(User interface change data)
====

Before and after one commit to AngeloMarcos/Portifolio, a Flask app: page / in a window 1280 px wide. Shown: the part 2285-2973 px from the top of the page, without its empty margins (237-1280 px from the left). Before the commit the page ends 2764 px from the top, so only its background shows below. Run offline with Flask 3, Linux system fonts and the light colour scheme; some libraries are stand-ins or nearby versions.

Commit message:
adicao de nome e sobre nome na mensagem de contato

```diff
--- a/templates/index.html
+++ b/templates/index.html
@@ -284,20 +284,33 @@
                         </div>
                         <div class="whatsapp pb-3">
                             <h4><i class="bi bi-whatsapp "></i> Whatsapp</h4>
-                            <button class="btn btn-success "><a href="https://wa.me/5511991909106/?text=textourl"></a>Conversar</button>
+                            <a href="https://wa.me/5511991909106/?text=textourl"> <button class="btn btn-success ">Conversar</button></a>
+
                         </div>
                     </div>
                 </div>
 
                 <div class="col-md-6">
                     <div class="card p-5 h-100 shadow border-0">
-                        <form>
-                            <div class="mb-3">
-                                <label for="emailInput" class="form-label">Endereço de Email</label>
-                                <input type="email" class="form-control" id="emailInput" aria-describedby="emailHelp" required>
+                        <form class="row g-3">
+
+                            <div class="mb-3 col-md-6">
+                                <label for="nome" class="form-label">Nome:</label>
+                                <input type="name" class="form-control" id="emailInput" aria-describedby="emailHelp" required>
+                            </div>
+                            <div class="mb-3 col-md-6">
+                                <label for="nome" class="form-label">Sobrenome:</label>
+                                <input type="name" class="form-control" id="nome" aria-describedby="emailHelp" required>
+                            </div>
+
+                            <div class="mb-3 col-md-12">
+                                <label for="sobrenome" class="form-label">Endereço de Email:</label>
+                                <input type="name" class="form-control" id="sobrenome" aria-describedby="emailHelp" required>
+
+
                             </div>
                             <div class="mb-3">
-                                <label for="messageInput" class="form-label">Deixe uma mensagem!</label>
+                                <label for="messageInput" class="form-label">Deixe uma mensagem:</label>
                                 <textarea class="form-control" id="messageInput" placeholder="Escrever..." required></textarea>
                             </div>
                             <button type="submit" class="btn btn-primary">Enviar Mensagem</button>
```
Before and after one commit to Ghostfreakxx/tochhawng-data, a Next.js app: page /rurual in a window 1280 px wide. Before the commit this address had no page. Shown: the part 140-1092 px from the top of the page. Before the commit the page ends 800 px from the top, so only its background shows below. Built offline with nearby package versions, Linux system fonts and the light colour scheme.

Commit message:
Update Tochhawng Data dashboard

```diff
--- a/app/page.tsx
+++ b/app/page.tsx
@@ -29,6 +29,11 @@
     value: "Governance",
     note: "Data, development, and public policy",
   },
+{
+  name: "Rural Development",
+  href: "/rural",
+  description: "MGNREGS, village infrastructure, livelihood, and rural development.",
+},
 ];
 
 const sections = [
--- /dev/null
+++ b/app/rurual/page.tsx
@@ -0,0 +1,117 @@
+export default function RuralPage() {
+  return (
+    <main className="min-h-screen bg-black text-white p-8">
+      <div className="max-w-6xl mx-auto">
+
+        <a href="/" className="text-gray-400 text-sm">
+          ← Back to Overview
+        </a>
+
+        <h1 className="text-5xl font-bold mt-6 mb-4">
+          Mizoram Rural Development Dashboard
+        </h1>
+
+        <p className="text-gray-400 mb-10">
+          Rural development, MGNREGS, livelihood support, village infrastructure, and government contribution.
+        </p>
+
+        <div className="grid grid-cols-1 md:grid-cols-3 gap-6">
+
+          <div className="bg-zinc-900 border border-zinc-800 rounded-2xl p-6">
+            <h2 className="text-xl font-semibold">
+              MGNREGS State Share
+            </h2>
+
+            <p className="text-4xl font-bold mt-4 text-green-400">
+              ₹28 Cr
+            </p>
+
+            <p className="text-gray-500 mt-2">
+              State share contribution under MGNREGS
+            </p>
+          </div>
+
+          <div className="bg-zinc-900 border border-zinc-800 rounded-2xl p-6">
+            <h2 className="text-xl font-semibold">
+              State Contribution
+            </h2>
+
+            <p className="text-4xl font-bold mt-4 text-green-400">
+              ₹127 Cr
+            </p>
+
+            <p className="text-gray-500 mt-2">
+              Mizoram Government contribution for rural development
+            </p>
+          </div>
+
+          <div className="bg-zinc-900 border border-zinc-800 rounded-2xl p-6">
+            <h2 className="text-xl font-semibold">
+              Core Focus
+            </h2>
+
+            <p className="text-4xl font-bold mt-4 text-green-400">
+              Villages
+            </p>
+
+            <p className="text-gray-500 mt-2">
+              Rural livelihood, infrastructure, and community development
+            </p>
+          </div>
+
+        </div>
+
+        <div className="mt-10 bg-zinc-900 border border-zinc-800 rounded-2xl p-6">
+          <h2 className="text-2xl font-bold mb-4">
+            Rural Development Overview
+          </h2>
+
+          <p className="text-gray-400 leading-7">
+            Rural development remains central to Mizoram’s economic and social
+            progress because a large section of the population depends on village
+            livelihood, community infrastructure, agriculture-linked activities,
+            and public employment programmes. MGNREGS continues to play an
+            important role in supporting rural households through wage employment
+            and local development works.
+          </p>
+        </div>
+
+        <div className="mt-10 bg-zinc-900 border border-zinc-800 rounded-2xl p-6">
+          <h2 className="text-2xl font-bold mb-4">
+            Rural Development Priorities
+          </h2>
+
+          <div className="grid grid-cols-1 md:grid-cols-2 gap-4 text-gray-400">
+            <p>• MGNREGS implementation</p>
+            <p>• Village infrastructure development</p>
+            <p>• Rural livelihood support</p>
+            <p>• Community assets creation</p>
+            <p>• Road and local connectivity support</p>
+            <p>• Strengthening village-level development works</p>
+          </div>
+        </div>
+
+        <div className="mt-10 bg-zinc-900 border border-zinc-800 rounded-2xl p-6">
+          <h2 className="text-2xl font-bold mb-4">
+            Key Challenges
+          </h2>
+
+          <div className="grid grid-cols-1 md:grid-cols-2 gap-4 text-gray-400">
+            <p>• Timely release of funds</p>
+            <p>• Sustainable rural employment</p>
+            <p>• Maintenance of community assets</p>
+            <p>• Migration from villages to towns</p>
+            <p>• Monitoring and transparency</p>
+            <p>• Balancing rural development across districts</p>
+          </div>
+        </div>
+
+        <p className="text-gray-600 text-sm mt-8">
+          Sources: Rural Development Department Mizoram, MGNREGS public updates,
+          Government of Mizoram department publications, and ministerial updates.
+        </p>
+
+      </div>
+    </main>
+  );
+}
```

====

### REQUIRED WORK
Copy each of the records above so that nothing differs from the original.

### YOUR SOLUTION
Before and after one commit to AngeloMarcos/Portifolio, a Flask app: page / in a window 1280 px wide. Shown: the part 2285-2973 px from the top of the page, without its empty margins (237-1280 px from the left). Before the commit the page ends 2764 px from the top, so only its background shows below. Run offline with Flask 3, Linux system fonts and the light colour scheme; some libraries are stand-ins or nearby versions.

Commit message:
adicao de nome e sobre nome na mensagem de contato

```diff
--- a/templates/index.html
+++ b/templates/index.html
@@ -284,20 +284,33 @@
                         </div>
                         <div class="whatsapp pb-3">
                             <h4><i class="bi bi-whatsapp "></i> Whatsapp</h4>
-                            <button class="btn btn-success "><a href="https://wa.me/5511991909106/?text=textourl"></a>Conversar</button>
+                            <a href="https://wa.me/5511991909106/?text=textourl"> <button class="btn btn-success ">Conversar</button></a>
+
                         </div>
                     </div>
                 </div>
 
                 <div class="col-md-6">
                     <div class="card p-5 h-100 shadow border-0">
-                        <form>
-                            <div class="mb-3">
-                                <label for="emailInput" class="form-label">Endereço de Email</label>
-                                <input type="email" class="form-control" id="emailInput" aria-describedby="emailHelp" required>
+                        <form class="row g-3">
+
+                            <div class="mb-3 col-md-6">
+                                <label for="nome" class="form-label">Nome:</label>
+                                <input type="name" class="form-control" id="emailInput" aria-describedby="emailHelp" required>
+                            </div>
+                            <div class="mb-3 col-md-6">
+                                <label for="nome" class="form-label">Sobrenome:</label>
+                                <input type="name" class="form-control" id="nome" aria-describedby="emailHelp" required>
+                            </div>
+
+                            <div class="mb-3 col-md-12">
+                                <label for="sobrenome" class="form-label">Endereço de Email:</label>
+                                <input type="name" class="form-control" id="sobrenome" aria-describedby="emailHelp" required>
+
+
                             </div>
                             <div class="mb-3">
-                                <label for="messageInput" class="form-label">Deixe uma mensagem!</label>
+                                <label for="messageInput" class="form-label">Deixe uma mensagem:</label>
                                 <textarea class="form-control" id="messageInput" placeholder="Escrever..." required></textarea>
                             </div>
                             <button type="submit" class="btn btn-primary">Enviar Mensagem</button>
```
Before and after one commit to Ghostfreakxx/tochhawng-data, a Next.js app: page /rurual in a window 1280 px wide. Before the commit this address had no page. Shown: the part 140-1092 px from the top of the page. Before the commit the page ends 800 px from the top, so only its background shows below. Built offline with nearby package versions, Linux system fonts and the light colour scheme.

Commit message:
Update Tochhawng Data dashboard

```diff
--- a/app/page.tsx
+++ b/app/page.tsx
@@ -29,6 +29,11 @@
     value: "Governance",
     note: "Data, development, and public policy",
   },
+{
+  name: "Rural Development",
+  href: "/rural",
+  description: "MGNREGS, village infrastructure, livelihood, and rural development.",
+},
 ];
 
 const sections = [
--- /dev/null
+++ b/app/rurual/page.tsx
@@ -0,0 +1,117 @@
+export default function RuralPage() {
+  return (
+    <main className="min-h-screen bg-black text-white p-8">
+      <div className="max-w-6xl mx-auto">
+
+        <a href="/" className="text-gray-400 text-sm">
+          ← Back to Overview
+        </a>
+
+        <h1 className="text-5xl font-bold mt-6 mb-4">
+          Mizoram Rural Development Dashboard
+        </h1>
+
+        <p className="text-gray-400 mb-10">
+          Rural development, MGNREGS, livelihood support, village infrastructure, and government contribution.
+        </p>
+
+        <div className="grid grid-cols-1 md:grid-cols-3 gap-6">
+
+          <div className="bg-zinc-900 border border-zinc-800 rounded-2xl p-6">
+            <h2 className="text-xl font-semibold">
+              MGNREGS State Share
+            </h2>
+
+            <p className="text-4xl font-bold mt-4 text-green-400">
+              ₹28 Cr
+            </p>
+
+            <p className="text-gray-500 mt-2">
+              State share contribution under MGNREGS
+            </p>
+          </div>
+
+          <div className="bg-zinc-900 border border-zinc-800 rounded-2xl p-6">
+            <h2 className="text-xl font-semibold">
+              State Contribution
+            </h2>
+
+            <p className="text-4xl font-bold mt-4 text-green-400">
+              ₹127 Cr
+            </p>
+
+            <p className="text-gray-500 mt-2">
+              Mizoram Government contribution for rural development
+            </p>
+          </div>
+
+          <div className="bg-zinc-900 border border-zinc-800 rounded-2xl p-6">
+            <h2 className="text-xl font-semibold">
+              Core Focus
+            </h2>
+
+            <p className="text-4xl font-bold mt-4 text-green-400">
+              Villages
+            </p>
+
+            <p className="text-gray-500 mt-2">
+              Rural livelihood, infrastructure, and community development
+            </p>
+          </div>
+
+        </div>
+
+        <div className="mt-10 bg-zinc-900 border border-zinc-800 rounded-2xl p-6">
+          <h2 className="text-2xl font-bold mb-4">
+            Rural Development Overview
+          </h2>
+
+          <p className="text-gray-400 leading-7">
+            Rural development remains central to Mizoram’s economic and social
+            progress because a large section of the population depends on village
+            livelihood, community infrastructure, agriculture-linked activities,
+            and public employment programmes. MGNREGS continues to play an
+            important role in supporting rural households through wage employment
+            and local development works.
+          </p>
+        </div>
+
+        <div className="mt-10 bg-zinc-900 border border-zinc-800 rounded-2xl p-6">
+          <h2 className="text-2xl font-bold mb-4">
+            Rural Development Priorities
+          </h2>
+
+          <div className="grid grid-cols-1 md:grid-cols-2 gap-4 text-gray-400">
+            <p>• MGNREGS implementation</p>
+            <p>• Village infrastructure development</p>
+            <p>• Rural livelihood support</p>
+            <p>• Community assets creation</p>
+            <p>• Road and local connectivity support</p>
+            <p>• Strengthening village-level development works</p>
+          </div>
+        </div>
+
+        <div className="mt-10 bg-zinc-900 border border-zinc-800 rounded-2xl p-6">
+          <h2 className="text-2xl font-bold mb-4">
+            Key Challenges
+          </h2>
+
+          <div className="grid grid-cols-1 md:grid-cols-2 gap-4 text-gray-400">
+            <p>• Timely release of funds</p>
+            <p>• Sustainable rural employment</p>
+            <p>• Maintenance of community assets</p>
+            <p>• Migration from villages to towns</p>
+            <p>• Monitoring and transparency</p>
+            <p>• Balancing rural development across districts</p>
+          </div>
+        </div>
+
+        <p className="text-gray-600 text-sm mt-8">
+          Sources: Rural Development Department Mizoram, MGNREGS public updates,
+          Government of Mizoram department publications, and ministerial updates.
+        </p>
+
+      </div>
+    </main>
+  );
+}
```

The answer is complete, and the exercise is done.